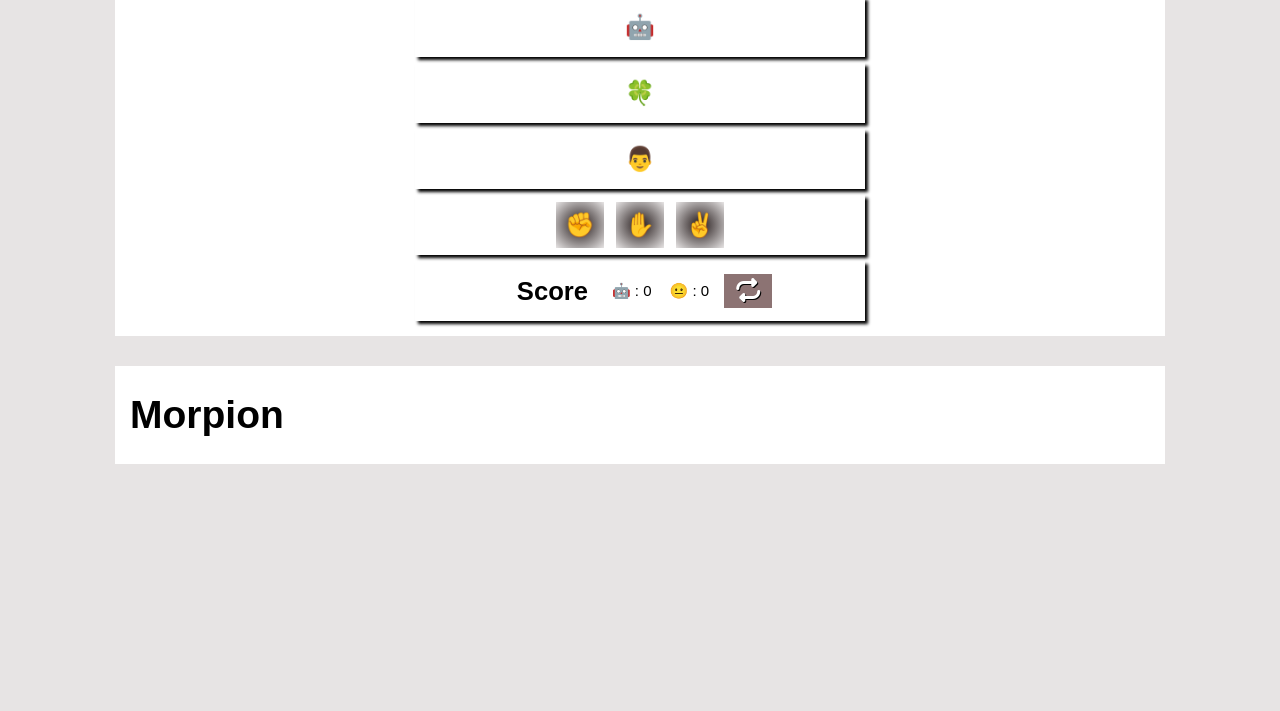
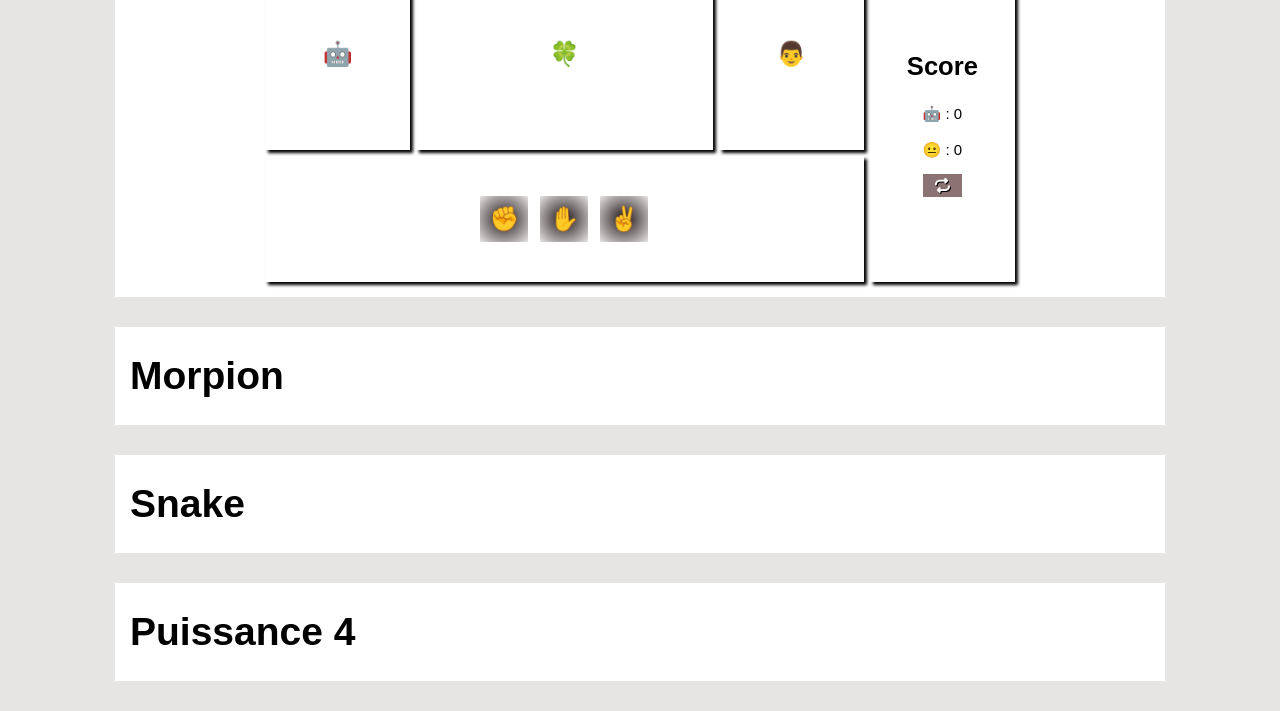
Before and after one commit to Mohamed-skd/demo-jeu, a website with bundled scripts: page composants/accueil/index.html in a window 1280 px wide. Shown: the part 589-1300 px from the top of the page. Before the commit the page ends 1083 px from the top, so only its background shows below. Built offline with nearby package versions, Linux system fonts and the light colour scheme.

Commit message:
shifumi ok

```diff
--- a/composants/accueil/accueil.scss
+++ b/composants/accueil/accueil.scss
@@ -2,14 +2,14 @@
   position: sticky;
   top: 0;
   padding: 0.2rem;
-  background-color: hsl(var(--clr-gris), 0.5);
+  background-color: hsl(var(--clr-gris));
 }
 
 #devinette {
   #dev-form {
     margin: 1rem auto;
     padding: 1rem 0.4rem;
-    max-width: 30rem;
+    max-width: 50rem;
     box-shadow: 0.2rem 0.2rem 0.2rem black;
     flex-wrap: wrap;
 
@@ -28,10 +28,39 @@
 #shifumi {
   #shi-art {
     margin: auto;
-    max-width: 30rem;
+    max-width: 50rem;
     grid-template-rows: repeat(5, 4rem);
     & > * {
       box-shadow: 0.2rem 0.2rem 0.2rem black;
+    }
+    @media (min-width: 50rem) {
+      grid-template: repeat(5, 4rem) / repeat(5, 1fr);
+    }
+
+    #shi-bot {
+      @media (min-width: 50rem) {
+        grid-area: 1/1/4/2;
+      }
+    }
+    #shi-info {
+      @media (min-width: 50rem) {
+        grid-area: 1/2/4/4;
+      }
+    }
+    #shi-joueur {
+      @media (min-width: 50rem) {
+        grid-area: 1/4/4/5;
+      }
+    }
+    #shi-choix {
+      @media (min-width: 50rem) {
+        grid-area: 4/1/6/5;
+      }
+    }
+    #shi-score {
+      @media (min-width: 50rem) {
+        grid-area: 1/5/6/6;
+      }
     }
   }
 
--- a/composants/accueil/accueil.ts
+++ b/composants/accueil/accueil.ts
@@ -2,6 +2,7 @@ import {
   action,
   aller,
   hasard,
+  modifClass,
   recupAttrib,
   select,
   selectTout,
@@ -25,7 +26,6 @@ export default function accueil() {
   const devInfo = select("#dev-info")!;
   const devChoix = select("#dev-choix") as HTMLInputElement;
   const devHasard = hasard(101);
-
   let chances = 10;
   let info = `Vous devez deviner un nombre entre 0 et 100, Vous avez droit à ${chances} tentatives.`;
 
@@ -78,6 +78,7 @@ export default function accueil() {
   const shiScoreBot = select("#shi-score-bot")!;
   const shiReset = select("#shi-reset")!;
   const shiChoixTab = ["✊", "✋", "✌️"];
+  const shiMedia50rem = matchMedia("(min-width:50rem)");
   let scoreJoueurShi = 0;
   let scoreBotShi = 0;
   let infoShi = "🍀";
@@ -89,8 +90,25 @@ export default function accueil() {
     shiScoreJoueur.textContent = `${emotJoueur} : ${scoreJoueurShi}`;
     shiScoreBot.textContent = `🤖 : ${scoreBotShi}`;
   }
+  function shiMedia(mediaQuery: MediaQueryList | MediaQueryListEvent) {
+    const sects = [
+      select("#shi-bot")!,
+      select("#shi-joueur")!,
+      select("#shi-score")!,
+    ];
 
+    for (const sect of sects) {
+      if (mediaQuery.matches) {
+        modifClass(sect, "add", "colonne");
+      } else {
+        modifClass(sect, "sup", "colonne");
+      }
+    }
+  }
+
+  shiMedia(shiMedia50rem);
   shiInfos();
+  shiMedia50rem.addEventListener("change", shiMedia);
   action(shiReset, "click", () => {
     location.assign("");
   });
@@ -122,7 +140,8 @@ export default function accueil() {
         infoShi = "Égalité.";
       }
     }
-
     shiInfos();
   });
+
+  // morpion
 }
--- a/composants/accueil/index.html
+++ b/composants/accueil/index.html
@@ -27,6 +27,8 @@
         <li><button data-nav="devinette">Devinette</button></li>
         <li><button data-nav="shifumi">Shifumi</button></li>
         <li><button data-nav="morpion">Morpion</button></li>
+        <li><button data-nav="snake">Snake</button></li>
+        <li><button data-nav="puissance-4">Puissance 4</button></li>
       </ul>
     </nav>
 
@@ -81,6 +83,14 @@
       <section id="morpion">
         <h2>Morpion</h2>
       </section>
+
+      <section id="snake">
+        <h2>Snake</h2>
+      </section>
+
+      <section id="puissance-4">
+        <h2>Puissance 4</h2>
+      </section>
     </main>
 
     <footer></footer>
--- a/style.scss
+++ b/style.scss
@@ -50,12 +50,14 @@ button {
 }
 
 .emot,
-.choix,
-button {
+.choix {
   font-size: 1.6rem;
 }
 .choix {
   cursor: pointer;
   padding: 0.6rem;
   background: radial-gradient(hsl(var(--clr-noir)), hsl(var(--clr-blanc)));
+  &:hover {
+    box-shadow: 0 0 0 1px black;
+  }
 }
```
Also changed, not shown: 1 other file.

--------

## EXERCISE OBJECTIVE
Line by line, print the records exactly, leaving the pictures behind.

## OUTPUT FOR THIS TASK
Before and after one commit to Mohamed-skd/demo-jeu, a website with bundled scripts: page composants/accueil/index.html in a window 1280 px wide. Shown: the part 589-1300 px from the top of the page. Before the commit the page ends 1083 px from the top, so only its background shows below. Built offline with nearby package versions, Linux system fonts and the light colour scheme.

Commit message:
shifumi ok

```diff
--- a/composants/accueil/accueil.scss
+++ b/composants/accueil/accueil.scss
@@ -2,14 +2,14 @@
   position: sticky;
   top: 0;
   padding: 0.2rem;
-  background-color: hsl(var(--clr-gris), 0.5);
+  background-color: hsl(var(--clr-gris));
 }
 
 #devinette {
   #dev-form {
     margin: 1rem auto;
     padding: 1rem 0.4rem;
-    max-width: 30rem;
+    max-width: 50rem;
     box-shadow: 0.2rem 0.2rem 0.2rem black;
     flex-wrap: wrap;
 
@@ -28,10 +28,39 @@
 #shifumi {
   #shi-art {
     margin: auto;
-    max-width: 30rem;
+    max-width: 50rem;
     grid-template-rows: repeat(5, 4rem);
     & > * {
       box-shadow: 0.2rem 0.2rem 0.2rem black;
+    }
+    @media (min-width: 50rem) {
+      grid-template: repeat(5, 4rem) / repeat(5, 1fr);
+    }
+
+    #shi-bot {
+      @media (min-width: 50rem) {
+        grid-area: 1/1/4/2;
+      }
+    }
+    #shi-info {
+      @media (min-width: 50rem) {
+        grid-area: 1/2/4/4;
+      }
+    }
+    #shi-joueur {
+      @media (min-width: 50rem) {
+        grid-area: 1/4/4/5;
+      }
+    }
+    #shi-choix {
+      @media (min-width: 50rem) {
+        grid-area: 4/1/6/5;
+      }
+    }
+    #shi-score {
+      @media (min-width: 50rem) {
+        grid-area: 1/5/6/6;
+      }
     }
   }
 
--- a/composants/accueil/accueil.ts
+++ b/composants/accueil/accueil.ts
@@ -2,6 +2,7 @@ import {
   action,
   aller,
   hasard,
+  modifClass,
   recupAttrib,
   select,
   selectTout,
@@ -25,7 +26,6 @@ export default function accueil() {
   const devInfo = select("#dev-info")!;
   const devChoix = select("#dev-choix") as HTMLInputElement;
   const devHasard = hasard(101);
-
   let chances = 10;
   let info = `Vous devez deviner un nombre entre 0 et 100, Vous avez droit à ${chances} tentatives.`;
 
@@ -78,6 +78,7 @@ export default function accueil() {
   const shiScoreBot = select("#shi-score-bot")!;
   const shiReset = select("#shi-reset")!;
   const shiChoixTab = ["✊", "✋", "✌️"];
+  const shiMedia50rem = matchMedia("(min-width:50rem)");
   let scoreJoueurShi = 0;
   let scoreBotShi = 0;
   let infoShi = "🍀";
@@ -89,8 +90,25 @@ export default function accueil() {
     shiScoreJoueur.textContent = `${emotJoueur} : ${scoreJoueurShi}`;
     shiScoreBot.textContent = `🤖 : ${scoreBotShi}`;
   }
+  function shiMedia(mediaQuery: MediaQueryList | MediaQueryListEvent) {
+    const sects = [
+      select("#shi-bot")!,
+      select("#shi-joueur")!,
+      select("#shi-score")!,
+    ];
 
+    for (const sect of sects) {
+      if (mediaQuery.matches) {
+        modifClass(sect, "add", "colonne");
+      } else {
+        modifClass(sect, "sup", "colonne");
+      }
+    }
+  }
+
+  shiMedia(shiMedia50rem);
   shiInfos();
+  shiMedia50rem.addEventListener("change", shiMedia);
   action(shiReset, "click", () => {
     location.assign("");
   });
@@ -122,7 +140,8 @@ export default function accueil() {
         infoShi = "Égalité.";
       }
     }
-
     shiInfos();
   });
+
+  // morpion
 }
--- a/composants/accueil/index.html
+++ b/composants/accueil/index.html
@@ -27,6 +27,8 @@
         <li><button data-nav="devinette">Devinette</button></li>
         <li><button data-nav="shifumi">Shifumi</button></li>
         <li><button data-nav="morpion">Morpion</button></li>
+        <li><button data-nav="snake">Snake</button></li>
+        <li><button data-nav="puissance-4">Puissance 4</button></li>
       </ul>
     </nav>
 
@@ -81,6 +83,14 @@
       <section id="morpion">
         <h2>Morpion</h2>
       </section>
+
+      <section id="snake">
+        <h2>Snake</h2>
+      </section>
+
+      <section id="puissance-4">
+        <h2>Puissance 4</h2>
+      </section>
     </main>
 
     <footer></footer>
--- a/style.scss
+++ b/style.scss
@@ -50,12 +50,14 @@ button {
 }
 
 .emot,
-.choix,
-button {
+.choix {
   font-size: 1.6rem;
 }
 .choix {
   cursor: pointer;
   padding: 0.6rem;
   background: radial-gradient(hsl(var(--clr-noir)), hsl(var(--clr-blanc)));
+  &:hover {
+    box-shadow: 0 0 0 1px black;
+  }
 }
```
Also changed, not shown: 1 other file.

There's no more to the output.